Requirement = Repeat each record exactly, skipping the pictures.

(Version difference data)
⟨

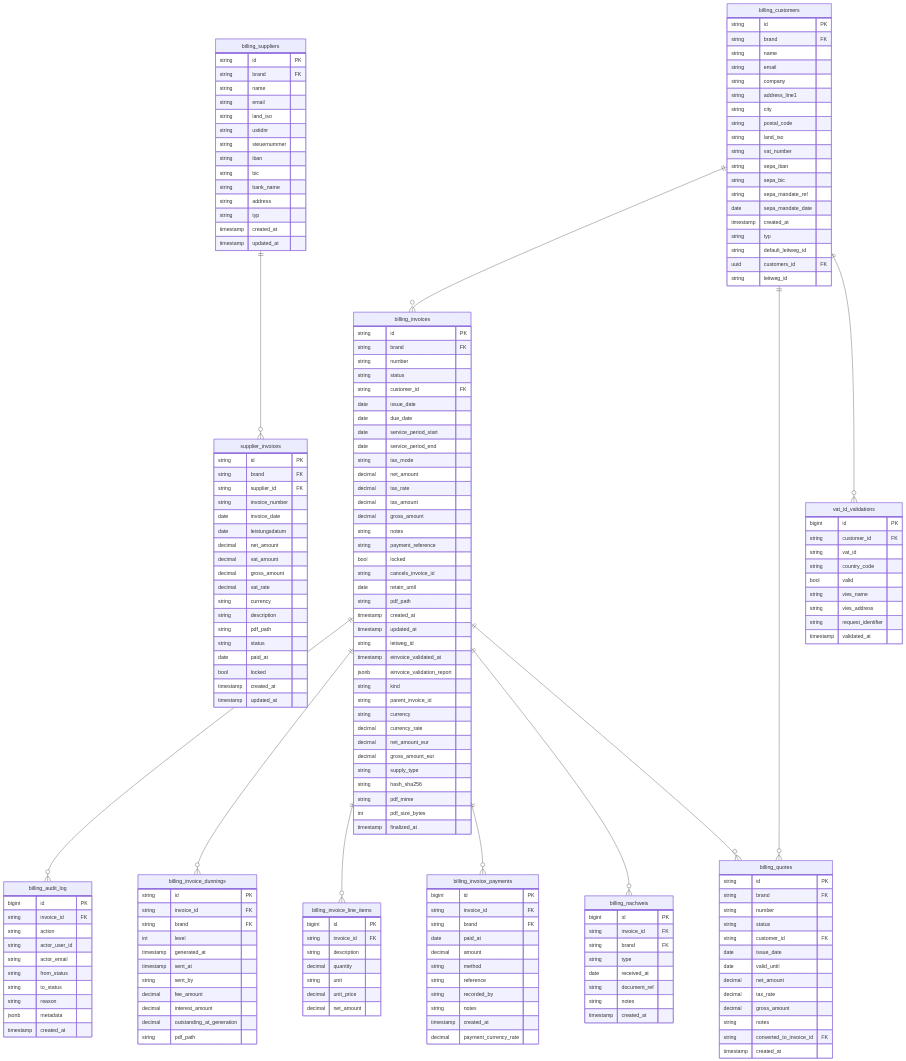
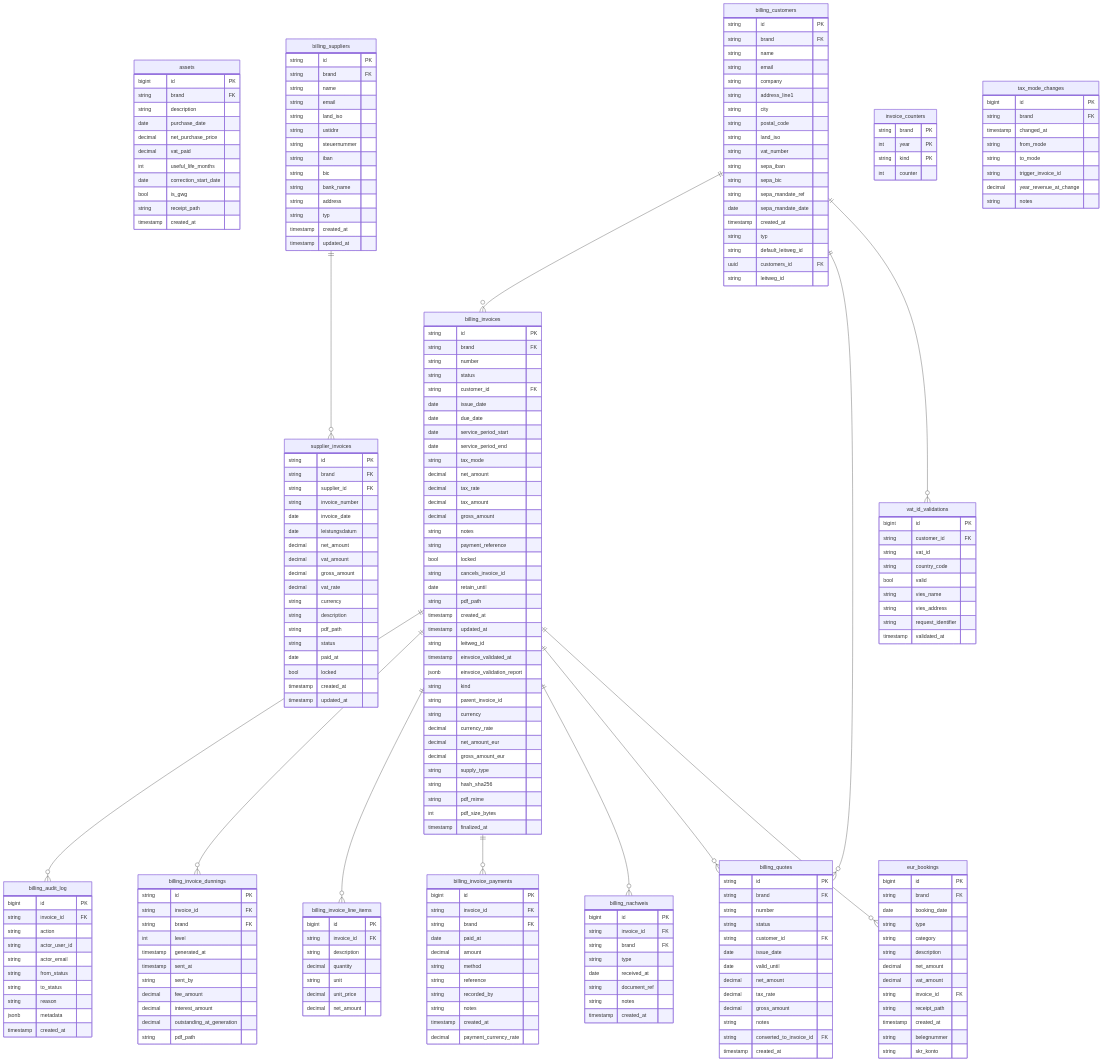
The second of 8 diagrams in docs/db-schema-diagram.md (Paddione/Bachelorprojekt), drawn with Mermaid before and after one commit. The commit also changed other lines of this file and 32 other files, not shown here.

````diff
--- a/docs/db-schema-diagram.md
+++ b/docs/db-schema-diagram.md
@@ -164,5 +191,18 @@
 ```mermaid
 erDiagram
+  assets {
+    bigint id PK
+    string brand FK
+    string description
+    date purchase_date
+    decimal net_purchase_price
+    decimal vat_paid
+    int useful_life_months
+    date correction_start_date
+    bool is_gwg
+    string receipt_path
+    timestamp created_at
+  }
   billing_audit_log {
     bigint id PK
     string invoice_id FK
@@ -310,6 +350,27 @@
     timestamp created_at
     timestamp updated_at
   }
+  eur_bookings {
+    bigint id PK
+    string brand FK
+    date booking_date
+    string type
+    string category
+    string description
+    decimal net_amount
+    decimal vat_amount
+    string invoice_id FK
+    string receipt_path
+    timestamp created_at
+    string belegnummer
+    string skr_konto
+  }
+  invoice_counters {
+    string brand PK
+    int year PK
+    string kind PK
+    int counter
+  }
   supplier_invoices {
     string id PK
     string brand FK
@@ -330,6 +391,16 @@
     timestamp created_at
     timestamp updated_at
   }
+  tax_mode_changes {
+    bigint id PK
+    string brand FK
+    timestamp changed_at
+    string from_mode
+    string to_mode
+    string trigger_invoice_id
+    decimal year_revenue_at_change
+    string notes
+  }
   vat_id_validations {
     bigint id PK
     string customer_id FK
@@ -349,6 +420,7 @@
   billing_invoices ||--o{ billing_nachweis : ""
   billing_invoices ||--o{ billing_quotes : ""
   billing_customers ||--o{ billing_quotes : ""
+  billing_invoices ||--o{ eur_bookings : ""
   billing_suppliers ||--o{ supplier_invoices : ""
   billing_customers ||--o{ vat_id_validations : ""
 ```
````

⟩

Response area =
The second of 8 diagrams in docs/db-schema-diagram.md (Paddione/Bachelorprojekt), drawn with Mermaid before and after one commit. The commit also changed other lines of this file and 32 other files, not shown here.

````diff
--- a/docs/db-schema-diagram.md
+++ b/docs/db-schema-diagram.md
@@ -164,5 +191,18 @@
 ```mermaid
 erDiagram
+  assets {
+    bigint id PK
+    string brand FK
+    string description
+    date purchase_date
+    decimal net_purchase_price
+    decimal vat_paid
+    int useful_life_months
+    date correction_start_date
+    bool is_gwg
+    string receipt_path
+    timestamp created_at
+  }
   billing_audit_log {
     bigint id PK
     string invoice_id FK
@@ -310,6 +350,27 @@
     timestamp created_at
     timestamp updated_at
   }
+  eur_bookings {
+    bigint id PK
+    string brand FK
+    date booking_date
+    string type
+    string category
+    string description
+    decimal net_amount
+    decimal vat_amount
+    string invoice_id FK
+    string receipt_path
+    timestamp created_at
+    string belegnummer
+    string skr_konto
+  }
+  invoice_counters {
+    string brand PK
+    int year PK
+    string kind PK
+    int counter
+  }
   supplier_invoices {
     string id PK
     string brand FK
@@ -330,6 +391,16 @@
     timestamp created_at
     timestamp updated_at
   }
+  tax_mode_changes {
+    bigint id PK
+    string brand FK
+    timestamp changed_at
+    string from_mode
+    string to_mode
+    string trigger_invoice_id
+    decimal year_revenue_at_change
+    string notes
+  }
   vat_id_validations {
     bigint id PK
     string customer_id FK
@@ -349,6 +420,7 @@
   billing_invoices ||--o{ billing_nachweis : ""
   billing_invoices ||--o{ billing_quotes : ""
   billing_customers ||--o{ billing_quotes : ""
+  billing_invoices ||--o{ eur_bookings : ""
   billing_suppliers ||--o{ supplier_invoices : ""
   billing_customers ||--o{ vat_id_validations : ""
 ```
````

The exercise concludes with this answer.